## Extracted material
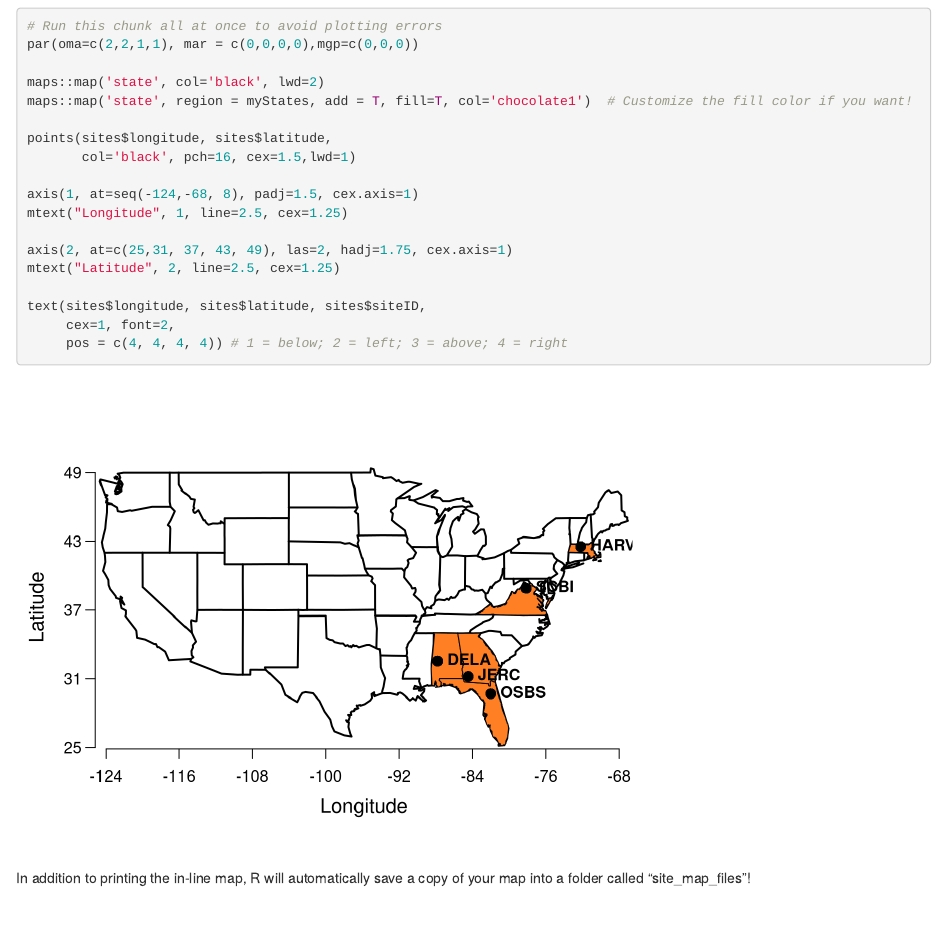
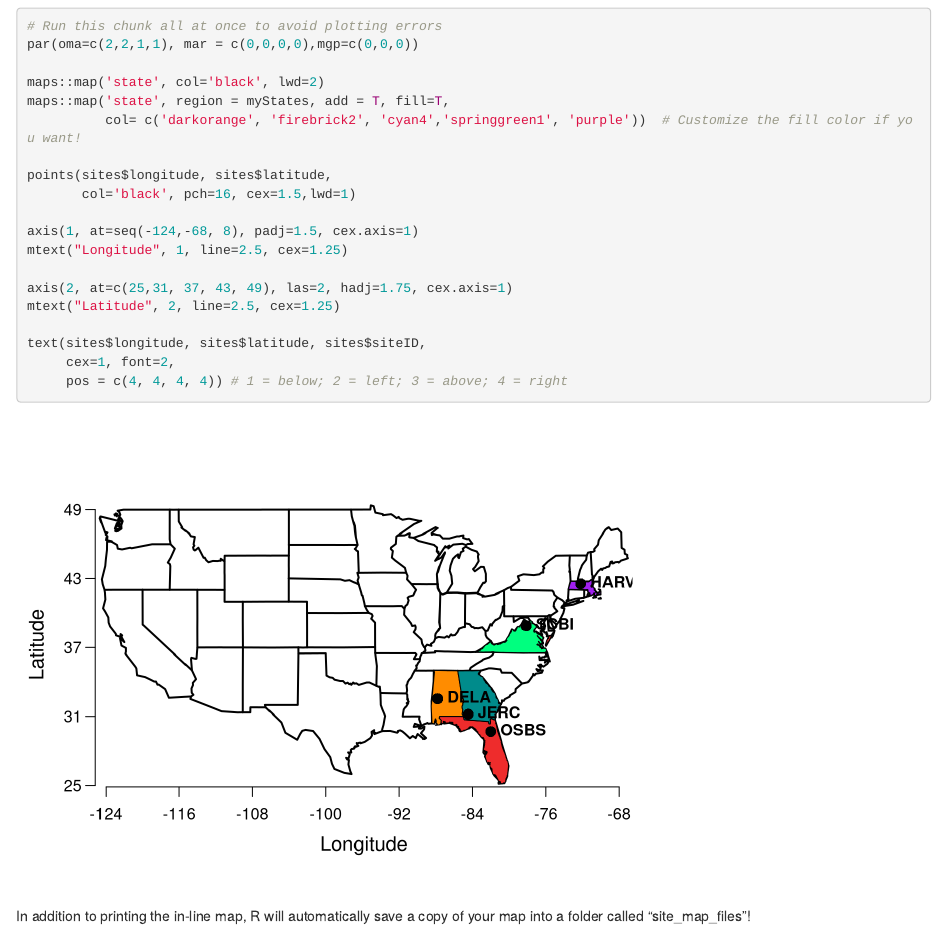
Before and after one commit to ECOL3510/ticks, an R Markdown document (site_map.Rmd): the page in a window 1100 px wide, from 1110 px down. Rendered offline with R 4.5, knitr and Pandoc, with nearby package versions.

Commit message:
update state colors to match other graphs

```diff
--- a/site_map.Rmd
+++ b/site_map.Rmd
@@ -47,7 +47,8 @@ If all your sites are in the contiguous US ("lower 48"), you can use the script
 par(oma=c(2,2,1,1), mar = c(0,0,0,0),mgp=c(0,0,0))
 
 maps::map('state', col='black', lwd=2)
-maps::map('state', region = myStates, add = T, fill=T, col='chocolate1')  # Customize the fill color if you want!
+maps::map('state', region = myStates, add = T, fill=T,
+          col= c('darkorange', 'firebrick2', 'cyan4','springgreen1', 'purple'))  # Customize the fill color if you want!
 
 points(sites$longitude, sites$latitude,
        col='black', pch=16, cex=1.5,lwd=1)
```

## Requirement
The data above must be given again in full and unaltered, minus its images.

## Reply to the exercise
Before and after one commit to ECOL3510/ticks, an R Markdown document (site_map.Rmd): the page in a window 1100 px wide, from 1110 px down. Rendered offline with R 4.5, knitr and Pandoc, with nearby package versions.

Commit message:
update state colors to match other graphs

```diff
--- a/site_map.Rmd
+++ b/site_map.Rmd
@@ -47,7 +47,8 @@ If all your sites are in the contiguous US ("lower 48"), you can use the script
 par(oma=c(2,2,1,1), mar = c(0,0,0,0),mgp=c(0,0,0))
 
 maps::map('state', col='black', lwd=2)
-maps::map('state', region = myStates, add = T, fill=T, col='chocolate1')  # Customize the fill color if you want!
+maps::map('state', region = myStates, add = T, fill=T,
+          col= c('darkorange', 'firebrick2', 'cyan4','springgreen1', 'purple'))  # Customize the fill color if you want!
 
 points(sites$longitude, sites$latitude,
        col='black', pch=16, cex=1.5,lwd=1)
```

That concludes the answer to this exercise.